"Egyptians, including young people, are not aware about the danger of infection," says Azer. Polls of students, both at state universities and at the exclusive American University Cairo, confirm Azer's assessment. "Only prostitutes and homosexuals are at risk, and fortunately we don't have them in Egypt," says Mohammed.

Protected by morals

"Is AIDS really an issue for us?" Rana the reporter asks provocatively, and adds: "Islam and our morality protect us from this terrible disease." "Public toilets are risky. And you should never shake an AIDS victim's hand," explains Mariam.

The dilemma is that in Egypt the key risk factors for AIDS, i.e. extra- and pre-marital sex, drug use and homosexuality, are taboo topics, as Azer sums up the problem. Thus it is almost impossible to explicitly advise someone to use a condom if he ever is unfaithful. By contrast, the rigorous monitoring of blood donations has had a positive effect.

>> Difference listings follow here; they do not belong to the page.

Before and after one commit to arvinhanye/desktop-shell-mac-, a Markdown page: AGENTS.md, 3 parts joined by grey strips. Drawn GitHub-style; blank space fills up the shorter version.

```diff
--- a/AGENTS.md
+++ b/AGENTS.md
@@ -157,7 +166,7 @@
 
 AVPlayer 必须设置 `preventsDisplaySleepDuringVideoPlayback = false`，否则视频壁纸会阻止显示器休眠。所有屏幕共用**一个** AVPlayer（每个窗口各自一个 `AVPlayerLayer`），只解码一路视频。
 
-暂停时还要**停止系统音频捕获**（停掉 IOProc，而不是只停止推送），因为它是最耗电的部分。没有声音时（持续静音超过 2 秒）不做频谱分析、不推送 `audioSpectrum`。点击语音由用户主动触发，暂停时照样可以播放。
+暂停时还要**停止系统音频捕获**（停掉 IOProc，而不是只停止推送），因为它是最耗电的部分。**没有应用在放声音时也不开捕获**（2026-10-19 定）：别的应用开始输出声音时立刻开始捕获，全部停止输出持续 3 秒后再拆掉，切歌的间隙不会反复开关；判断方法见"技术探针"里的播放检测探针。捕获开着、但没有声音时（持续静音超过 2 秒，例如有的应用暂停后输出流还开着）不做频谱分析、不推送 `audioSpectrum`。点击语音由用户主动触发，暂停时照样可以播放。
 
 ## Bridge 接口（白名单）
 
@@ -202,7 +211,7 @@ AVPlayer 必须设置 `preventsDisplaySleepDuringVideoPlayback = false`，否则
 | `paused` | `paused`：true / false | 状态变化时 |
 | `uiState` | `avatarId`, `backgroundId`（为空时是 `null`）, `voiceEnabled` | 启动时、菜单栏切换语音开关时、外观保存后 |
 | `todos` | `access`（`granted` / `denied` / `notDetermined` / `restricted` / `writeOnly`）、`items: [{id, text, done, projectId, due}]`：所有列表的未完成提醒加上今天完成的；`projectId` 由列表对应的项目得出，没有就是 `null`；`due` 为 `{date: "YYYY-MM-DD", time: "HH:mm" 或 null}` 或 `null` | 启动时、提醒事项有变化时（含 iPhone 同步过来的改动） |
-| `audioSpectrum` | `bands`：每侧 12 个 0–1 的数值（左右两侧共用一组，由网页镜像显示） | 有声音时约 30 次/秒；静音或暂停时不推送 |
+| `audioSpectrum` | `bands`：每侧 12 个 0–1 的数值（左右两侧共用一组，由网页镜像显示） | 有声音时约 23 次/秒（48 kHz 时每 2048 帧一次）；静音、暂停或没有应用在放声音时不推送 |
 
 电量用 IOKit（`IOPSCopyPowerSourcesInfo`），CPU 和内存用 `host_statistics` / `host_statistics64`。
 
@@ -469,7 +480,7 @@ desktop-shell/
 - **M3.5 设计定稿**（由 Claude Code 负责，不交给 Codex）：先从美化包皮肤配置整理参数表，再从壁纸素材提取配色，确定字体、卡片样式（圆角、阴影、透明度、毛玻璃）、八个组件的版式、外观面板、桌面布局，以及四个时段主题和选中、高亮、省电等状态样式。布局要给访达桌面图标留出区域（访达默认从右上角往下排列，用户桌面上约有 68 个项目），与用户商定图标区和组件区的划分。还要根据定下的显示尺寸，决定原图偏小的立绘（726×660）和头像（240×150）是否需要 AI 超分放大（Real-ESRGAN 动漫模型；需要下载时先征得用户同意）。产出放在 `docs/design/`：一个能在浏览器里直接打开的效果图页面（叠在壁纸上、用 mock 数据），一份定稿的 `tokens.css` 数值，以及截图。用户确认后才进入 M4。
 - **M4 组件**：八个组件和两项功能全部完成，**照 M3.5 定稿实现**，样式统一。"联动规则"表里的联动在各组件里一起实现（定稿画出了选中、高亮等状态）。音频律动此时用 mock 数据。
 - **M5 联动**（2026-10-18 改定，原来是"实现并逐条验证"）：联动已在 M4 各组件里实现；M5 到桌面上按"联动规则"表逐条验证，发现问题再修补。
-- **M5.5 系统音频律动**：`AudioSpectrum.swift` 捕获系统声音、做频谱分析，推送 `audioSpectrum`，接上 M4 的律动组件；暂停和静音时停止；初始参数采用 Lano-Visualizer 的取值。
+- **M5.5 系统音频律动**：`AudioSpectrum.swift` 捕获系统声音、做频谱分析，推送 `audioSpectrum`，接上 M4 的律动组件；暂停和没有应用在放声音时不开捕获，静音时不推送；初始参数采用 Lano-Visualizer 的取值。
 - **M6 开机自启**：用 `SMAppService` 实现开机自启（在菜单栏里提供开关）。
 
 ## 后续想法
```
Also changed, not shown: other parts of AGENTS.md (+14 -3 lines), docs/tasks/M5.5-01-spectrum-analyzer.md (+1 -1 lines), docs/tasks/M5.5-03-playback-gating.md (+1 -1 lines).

Just a few years ago 24 percent of infections occurred in hospitals. Thanks to improved hygiene, says Azer, this problem has practically been solved.

Many new infections

As shown by a recent conference of regional religious leaders on the subject of AIDS, the moral argumentation is changing as well. Earlier the priests and sheikhs simply promoted "abstinence and fidelity" and AIDS was regarded as divine punishment for aberrant behaviour; now, however, more and more religious leaders seem to be speaking out for combating the epidemic and advocating sympathy for its victims.

This reflects a general shift in attitude, says the speaker of the UN's AIDS program (UNAIDS) in Egypt, Nasr Sayyed. Today most HIV patients are not shunned by their families, as they once were, but are taken care of at home.

Arab region least affected

The religious establishment's great interest in AIDS is a result of the disturbing statistics which have been circulating in Egypt since December, Sayyed goes on to say. The Arab countries are the region of the world least affected by AIDS, but the number of new infections along the Nile has increased by 28 percent in the last two years.

Egypt's Ministry of Health estimates the number of infected Egyptians to be 1500; according to the estimates of UNAIDS, however, there are 8,000 AIDS cases in Egypt's population of 74 million.

In comparison with sub-Saharan Africa this is still a very low number, Sayyed explains. But Egypt definitely has the potential to become more severely affected.

Risks are posed not only by the lack of education, but also by Egyptians' sexual activity. Although they assert the contrary, pre- and extramarital sex, homosexuality and prostitution are widespread.

Other sources of risk are the increase in tourism and the flood of refugees from sub-Saharan Africa, where the average rate of infection is 25 times higher than in the Arab world.

Christina Bergmann

© 2005

Translation from German: Isabel Cole

This article was previously published by the Swiss daily 'Neue Zürcher Zeitung'.